This is the opening line of I Will Survive, a smash hit for Gloria Gaynor. The songwriters Dino Fekaris and Frederick J. Perren took a word that described an emotional state, afraid, and ramped it right up to petrified. Now there’s no doubt of the extremity of the situation. And this is in a power position in the song – the opening line.
Like a virgin, touched for the very first time.
Songwriters Billy Steinberg / Tom Kelly used this emotive and provocative simile which fitted right in with Madonna’s artistic style and persona.
And Johnny Cash used this deadly simple phrase in Folsom Prison Blues to describe just how badass and hopelessly lowdown he could be
But I shot a man in Reno
Just to watch him die
Finding the right emotional intensity in your lyrics is a question of figuring out how you want us to feel – remember, we, the audience, love to listen to powerfully emotional songs! Then, review your draft lyrics and move them from conceptual, complex or strictly factual to emotive by hitting the synonym switch! Try substituting words that are ‘just ok’ for words that slap you in the face.
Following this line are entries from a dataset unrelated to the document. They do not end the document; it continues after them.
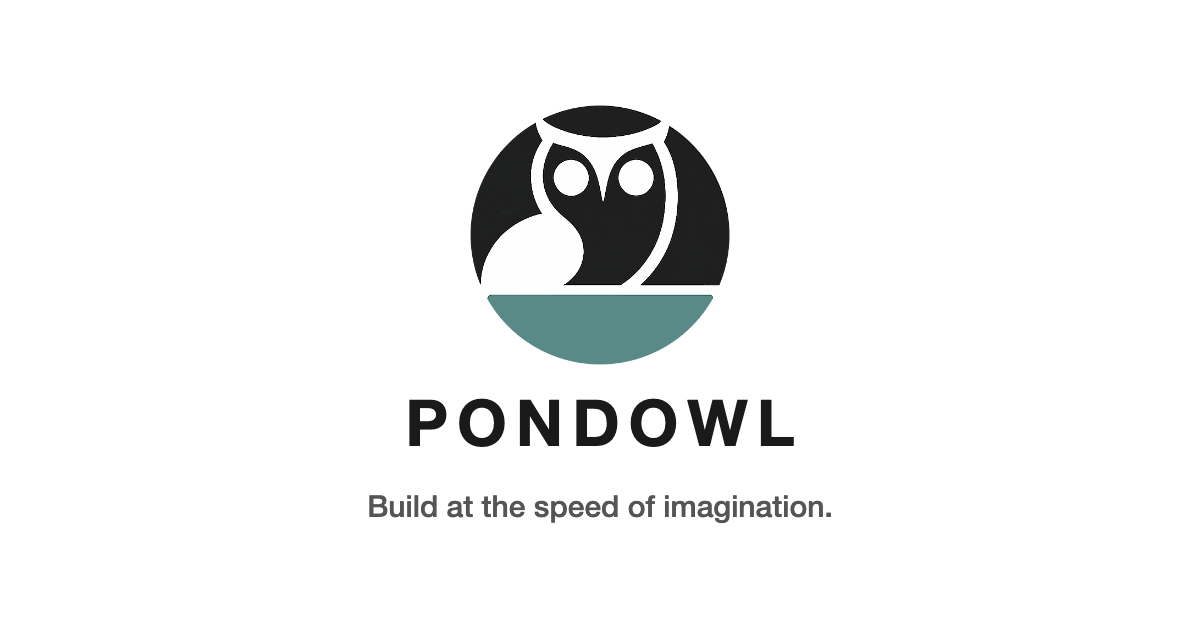
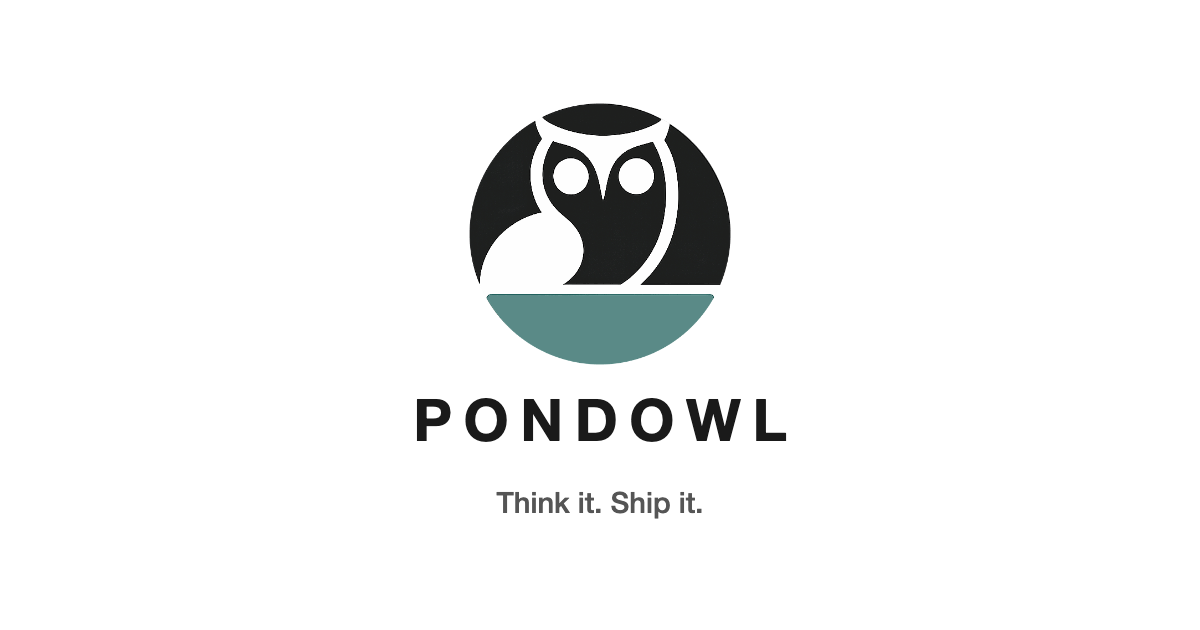
CORP-7 キャッチコピーの刷新とアクセントカラーの追加 (#5)
- ヒーローのミッションを「Think it. Ship it.」と名前の由来の2行に差し替え
- ABOUTの見出し・本文・カードの文言を整理
- OGP画像のキャッチコピーを「Think it. Ship it.」に差し替え
- ロゴの池の色をアクセントカラーとしてキャッチコピー上の線とリンクに適用
- リンクの下線をマウスオーバー時のみ表示
- セクションラベルの効いていないCSS指定を整理

diff --git a/style.css b/style.css
@@ -4,6 +4,8 @@
   --color-text-secondary: #555555;
   --color-text-tertiary: #767676;
   --color-border-tertiary: #e6e4e0;
+  --color-accent: #598a87;
+  --color-accent-strong: #44706d;
   --border-radius-lg: 12px;
 }
 * { box-sizing: border-box; margin: 0; padding: 0; }
@@ -15,18 +17,20 @@ a { color: inherit; }
 .hero { text-align: center; padding: 96px 48px 88px; }
 .hero-logo { width: 240px; height: 240px; margin: 0 auto 20px; display: block; }
 .hero-name { font-size: 52px; font-weight: 600; letter-spacing: 0.14em; line-height: 1.2; margin-bottom: 64px; }
-.hero-label { font-size: 12px; font-weight: 400; color: var(--color-text-secondary); margin-bottom: 8px; letter-spacing: 0.1em; }
-.hero-mission { font-size: 28px; font-weight: 500; color: var(--color-text-primary); margin-bottom: 16px; line-height: 1.4; }
+.hero-meaning { font-size: 18px; color: var(--color-text-secondary); line-height: 1.9; letter-spacing: 0.01em; }
+.hero-meaning::after { content: ""; display: block; width: 32px; height: 2px; background: var(--color-accent); margin: 36px auto; }
+.hero-mission { font-size: 34px; font-weight: 600; color: var(--color-text-primary); letter-spacing: 0.02em; line-height: 1.3; }
 .divider { border: none; border-top: 1px solid var(--color-border-tertiary); margin: 0 48px; }
 .section { padding: 64px 48px; }
-.section-label { font-size: 12px; color: var(--color-text-tertiary); letter-spacing: 0.1em; margin-bottom: 24px; }
+.section-label { font-weight: 500; letter-spacing: 0.1em; margin-bottom: 24px; }
 .section h2 { font-size: 22px; font-weight: 500; margin-bottom: 16px; }
 .section p { font-size: 15px; color: var(--color-text-secondary); line-height: 1.8; }
 .cards { display: grid; grid-template-columns: repeat(3, minmax(0, 1fr)); gap: 16px; margin-top: 32px; }
 .card { background: #f9f8f6; border-radius: var(--border-radius-lg); padding: 24px; }
 .card h3 { font-size: 15px; font-weight: 500; margin-bottom: 8px; }
 .card p { font-size: 13px; color: var(--color-text-secondary); line-height: 1.7; }
-.contact-link { display: inline-block; margin-top: 16px; font-size: 16px; color: var(--color-text-primary); text-decoration: underline; text-underline-offset: 4px; }
+.contact-link { display: inline-block; margin-top: 16px; font-size: 16px; color: var(--color-accent-strong); text-decoration: none; text-underline-offset: 4px; }
+.contact-link:hover { text-decoration: underline; }
 
 /* 下層ページ（プライバシーポリシー・404） */
 .subpage-header { padding: 24px 48px; }
@@ -36,7 +40,8 @@ a { color: inherit; }
 .document h2 { font-size: 17px; font-weight: 500; margin: 40px 0 12px; }
 .document p, .document li { font-size: 15px; color: var(--color-text-secondary); line-height: 1.8; }
 .document ul { padding-left: 1.4em; margin-top: 8px; }
-.document a { text-underline-offset: 3px; overflow-wrap: anywhere; }
+.document a { color: var(--color-accent-strong); text-decoration: none; text-underline-offset: 3px; overflow-wrap: anywhere; }
+.document a:hover { text-decoration: underline; }
 .document p + p, .document p + ul, .document ul + p { margin-top: 12px; }
 .document .document-date { margin-top: 48px; }
 .notfound { text-align: center; padding: 96px 48px 120px; }
@@ -47,14 +52,17 @@ a { color: inherit; }
 /* フッター */
 .footer { border-top: 1px solid var(--color-border-tertiary); margin: 0 48px; padding: 32px 0; text-align: center; }
 .footer-links { list-style: none; margin-bottom: 12px; }
-.footer-links a { font-size: 13px; color: var(--color-text-secondary); text-underline-offset: 3px; }
+.footer-links a { font-size: 13px; color: var(--color-accent-strong); text-decoration: none; text-underline-offset: 3px; }
+.footer-links a:hover { text-decoration: underline; }
 .footer p { font-size: 13px; color: var(--color-text-tertiary); }
 
 @media (max-width: 600px) {
   .hero { padding: 64px 24px 56px; }
   .hero-logo { width: 160px; height: 160px; }
   .hero-name { font-size: 36px; margin-bottom: 48px; }
-  .hero-mission { font-size: 22px; }
+  .hero-meaning { font-size: 16px; }
+  .hero-meaning::after { margin: 28px auto; }
+  .hero-mission { font-size: 26px; }
   .divider { margin: 0 24px; }
   .section { padding: 48px 24px; }
   .cards { grid-template-columns: 1fr; gap: 12px; margin-top: 24px; }

diff --git a/index.html b/index.html
@@ -17,11 +17,11 @@
 <link rel="apple-touch-icon" href="/logo.png">
 <link rel="stylesheet" href="/style.css">
 <link rel="canonical" href="https://pondowl.com/">
-<meta name="description" content="Build at the speed of imagination. PONDOWLは、ウェブ・スマホ・PCアプリを中心にオリジナルサービスの企画・開発・運営を行うチームです。">
+<meta name="description" content="Think it. Ship it. PONDOWLは、ウェブ・スマホ・PCアプリを中心にオリジナルサービスの企画・開発・運営を行うチームです。">
 <meta property="og:type" content="website">
 <meta property="og:url" content="https://pondowl.com/">
 <meta property="og:title" content="PONDOWL">
-<meta property="og:description" content="Build at the speed of imagination. PONDOWLは、ウェブ・スマホ・PCアプリを中心にオリジナルサービスの企画・開発・運営を行うチームです。">
+<meta property="og:description" content="Think it. Ship it. PONDOWLは、ウェブ・スマホ・PCアプリを中心にオリジナルサービスの企画・開発・運営を行うチームです。">
 <meta property="og:site_name" content="PONDOWL">
 <meta property="og:locale" content="ja_JP">
 <meta property="og:image" content="https://pondowl.com/ogp.png">
@@ -37,16 +37,16 @@
 <section class="hero">
   <img class="hero-logo" src="/logo.png" alt="" width="240" height="240">
   <h1 class="hero-name">PONDOWL</h1>
-  <p class="hero-label">MISSION</p>
-  <p class="hero-mission">Build at the speed of imagination.</p>
+  <p class="hero-meaning">A place to gather ideas.<br>A perspective to see beyond.</p>
+  <p class="hero-mission">Think it. Ship it.</p>
 </section>
 
 <hr class="divider">
 
 <section class="section">
   <p class="section-label">ABOUT</p>
-  <h2>アイデアを、すばやくかたちに</h2>
-  <p>PONDOWLは、オリジナルサービスの企画・開発・運営を行うチームです。<br>ウェブ・スマホアプリ・PCアプリを中心に、SNSやゲームなどITサービス全般を手がけます。<br>最新のテクノロジーを活かした開発体制で、アイデアをすばやく、高い品質でプロダクトへと仕上げます。</p>
+  <h2>アイデアを、かたちに</h2>
+  <p>PONDOWLは、オリジナルサービスの企画・開発・運営を行うチームです。<br>最新のテクノロジーを活かした開発体制で、アイデアをすばやく、高い品質でプロダクトへと仕上げます。</p>
 
   <div class="cards">
     <div class="card">
@@ -59,7 +59,7 @@
     </div>
     <div class="card">
       <h3>グローバル展開</h3>
-      <p>SNS・ゲームなど幅広いジャンルで、世界中のユーザーへサービスを提供します。</p>
+      <p>幅広いジャンルで、世界中のユーザーへサービスを提供します。</p>
     </div>
   </div>
 </section>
Don’t forget the online thesaurus here to open up the possibilities!
Use it on your nouns – is this new love or is it like a virgin?
Use it on your adjectives and nouns – is it a car or a little red Corvette?
Use it on your verbs – do I go to you or am I running up that hill?
Use a whole phrase - my momma don’t like you and she likes everyone
Make us feel something with your song with the words you choose to use.
Talk more soon
ps there are only 5 spots available on the Tahora Songwriting Retreat. Dive in!